We present a new dataset built on prior work consisting of 1,671,370 randomly sampled pages of English-language prose roughly divided between modes of fictional and non-fictional writing and published between the years 1800 and 2000.
Can We Be Wrong?
All of the data and code that accompanies the book, Can We Be Wrong? The Problem of Textual Evidence in a Time of Data (Cambridge 2020). Specifically, this dataset contains ~3k manually annotated sentences for “generalizations” within the fields of literary studies, history, and sociology and ~15k automatically annotated sentences from 9 academic journals from a single recent year (2016).
All of the data and code that accompanies the book, Enumerations: Data and Literary Study (Chicago 2018).
Please cite: Andrew Piper, Enumerations: Data and Literary Study (Chicago 2018).
A collection of 450 novels in German, French, and English that span 1770 to 1930. Each language is represented by 150 novels with a roughly even distribution across time, length, and gender. The data can be downloaded here. And the metadata is here. Please cite:
Piper, Andrew (2016): txtlab Multilingual Novels. figshare.
A collection of 1,211 novels published between 2000-2015. They are categorized by the following 6 groups: Bestsellers (BS), Prizewinners (PW), Novels reviewed in the New York Times (NYT), Mysteries (MYST), Romances (ROM), and Science Fiction (SCIFI). Metadata is available here.
Please cite: Andrew Piper and Eva Portelance, “How Cultural Capital Works: Prizewinning Novels, Bestsellers, and the Time of Reading,” Post45 (2016).
Academic Publishing I: Prestige Data
Metadata on institutional affiliation for 5,000+ academic articles published in four prestige journals within the humanities (PMLA, Critical Inquiry, New Literary History, Representations). Included in the metadata are the author’s institutional affiliation at time of publication, the author’s PhD institution, and the author’s gender. 3,500 authors are represented from close to 350 PhD-granting institutions and 725 authorial institutions. We also include supplementary data on gender and publication on another ~3,800 articles published since 2010 in 16 further journals. The data is available here.

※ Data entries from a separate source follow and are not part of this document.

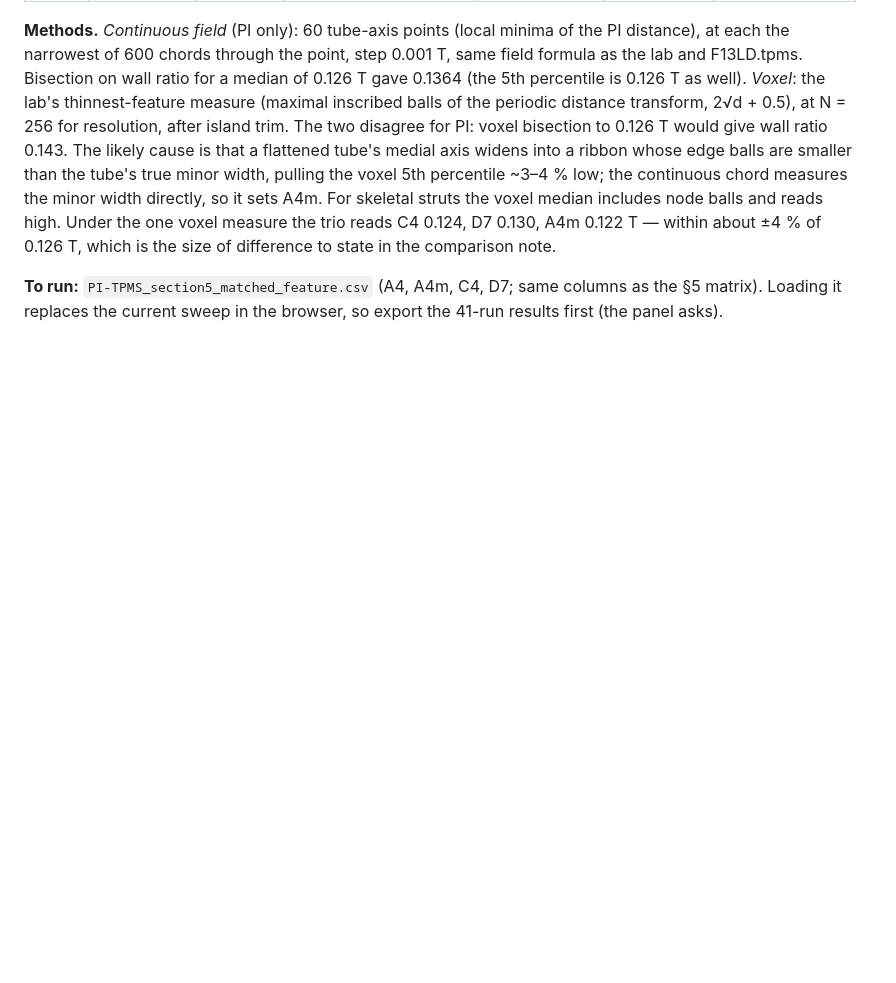
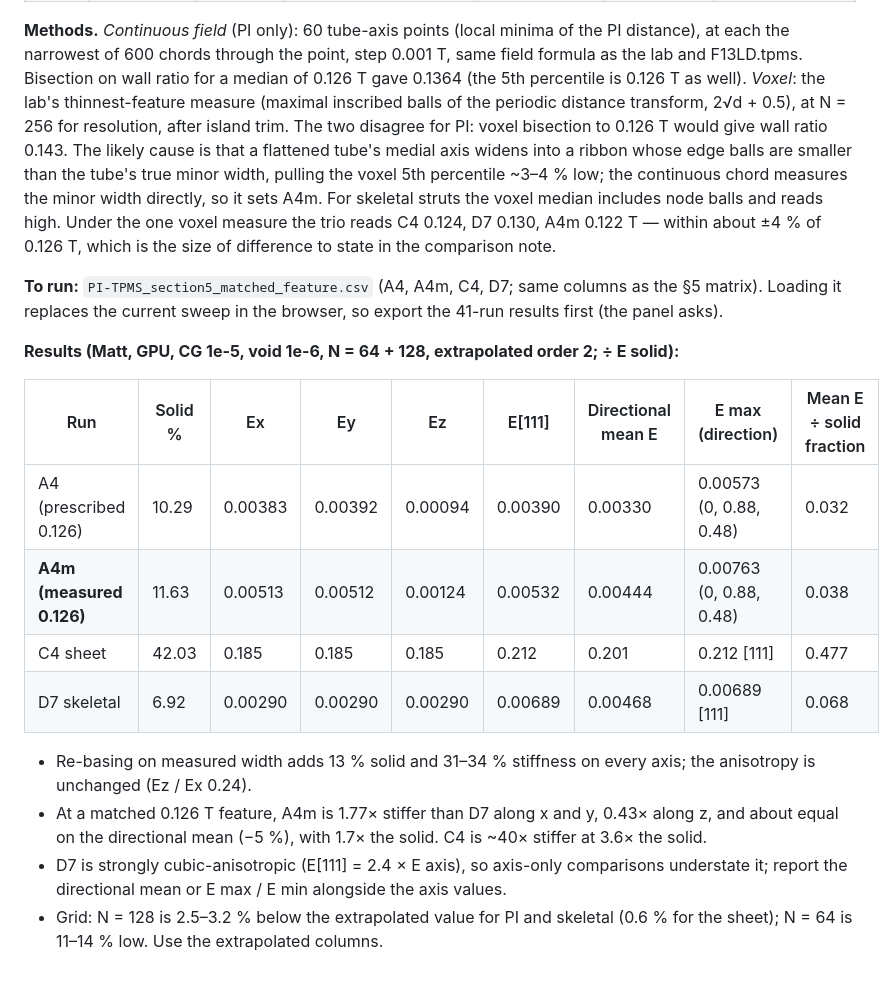
Before and after one commit to mshomper/f13ld.lab, a Markdown page: docs/SWEEP.md, the part around the change. Drawn GitHub-style; blank space fills up the shorter version.

Commit message:
docs: SWEEP.md §8 — matched-feature results (A4m vs C4, D7)
Co-Authored-By: Claude Opus 5.5 <noreply@anthropic.com>
Claude-Session: https://claude.ai/code/session_016yhAFtdmbKaaoRnbT6kqby

```diff
--- a/docs/SWEEP.md
+++ b/docs/SWEEP.md
@@ -203,3 +203,17 @@ Decision: compare at the feature size the lab actually builds, not the prescribe
 **Methods.** *Continuous field* (PI only): 60 tube-axis points (local minima of the PI distance), at each the narrowest of 600 chords through the point, step 0.001 T, same field formula as the lab and F13LD.tpms. Bisection on wall ratio for a median of 0.126 T gave 0.1364 (the 5th percentile is 0.126 T as well). *Voxel*: the lab's thinnest-feature measure (maximal inscribed balls of the periodic distance transform, 2√d + 0.5), at N = 256 for resolution, after island trim. The two disagree for PI: voxel bisection to 0.126 T would give wall ratio 0.143. The likely cause is that a flattened tube's medial axis widens into a ribbon whose edge balls are smaller than the tube's true minor width, pulling the voxel 5th percentile ~3–4 % low; the continuous chord measures the minor width directly, so it sets A4m. For skeletal struts the voxel median includes node balls and reads high. Under the one voxel measure the trio reads C4 0.124, D7 0.130, A4m 0.122 T — within about ±4 % of 0.126 T, which is the size of difference to state in the comparison note.
 
 **To run:** `PI-TPMS_section5_matched_feature.csv` (A4, A4m, C4, D7; same columns as the §5 matrix). Loading it replaces the current sweep in the browser, so export the 41-run results first (the panel asks).
+
+**Results (Matt, GPU, CG 1e-5, void 1e-6, N = 64 + 128, extrapolated order 2; ÷ E solid):**
+
+| Run | Solid % | Ex | Ey | Ez | E[111] | Directional mean E | E max (direction) | Mean E ÷ solid fraction |
+|---|---|---|---|---|---|---|---|---|
+| A4 (prescribed 0.126) | 10.29 | 0.00383 | 0.00392 | 0.00094 | 0.00390 | 0.00330 | 0.00573 (0, 0.88, 0.48) | 0.032 |
+| **A4m (measured 0.126)** | 11.63 | 0.00513 | 0.00512 | 0.00124 | 0.00532 | 0.00444 | 0.00763 (0, 0.88, 0.48) | 0.038 |
+| C4 sheet | 42.03 | 0.185 | 0.185 | 0.185 | 0.212 | 0.201 | 0.212 [111] | 0.477 |
+| D7 skeletal | 6.92 | 0.00290 | 0.00290 | 0.00290 | 0.00689 | 0.00468 | 0.00689 [111] | 0.068 |
+
+- Re-basing on measured width adds 13 % solid and 31–34 % stiffness on every axis; the anisotropy is unchanged (Ez / Ex 0.24).
+- At a matched 0.126 T feature, A4m is 1.77× stiffer than D7 along x and y, 0.43× along z, and about equal on the directional mean (−5 %), with 1.7× the solid. C4 is ~40× stiffer at 3.6× the solid.
+- D7 is strongly cubic-anisotropic (E[111] = 2.4 × E axis), so axis-only comparisons understate it; report the directional mean or E max / E min alongside the axis values.
+- Grid: N = 128 is 2.5–3.2 % below the extrapolated value for PI and skeletal (0.6 % for the sheet); N = 64 is 11–14 % low. Use the extrapolated columns.
```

Please cite: Chad Wellmon and Andrew Piper, “Publication, Power and Patronage: On Inequality and Academic Publishing,” Critical Inquiry (July 2017): http://bit.ly/2B93Jpu.
Academic Publishing II: MLA Author Data
This data represents 1,937 and 6,252 and bibliographic records in the field of literary studies of articles published in 1970 and 2015 respectively. The data was downloaded from the MLA database using the ProQuest interface in January 2017. The full data cannot be accessed due to licensing policies of the MLA.
Please cite: Andrew Piper, “Think Small: On Literary Modeling.” PMLA 132.3 (2017): 651-658.
LIWC for Literature
LIWC Tables for 25,000+ documents, consisting of both fiction and non-fiction texts drawn from different periods (the nineteenth century canon, Hathi Trust nineteenth-century documents, the twentieth century repositories of Gutenberg and Amazon, and multiple contemporary literary genres from mysteries to prizewinners) as well as two separate languages (German and English). The data is available here.
Please cite: Andrew Piper, “Fictionality,” Cultural Analytics (December 2016): DOI: 10.22148/16.011
Race and Film
This data set contains character dialogue from 780 Hollywood movies produced between 1970 and 2014. Characters have been labeled by their racial and ethnic identity using IMDB. The data set is available here.
Please cite: Vicky Svaikovsky, Anne Meisner, Eve Kraicer, and Matthew Sims, “Racial Lines: Race Ethnicity and Dialogue in 780 Hollywood Films, 1970-2014.”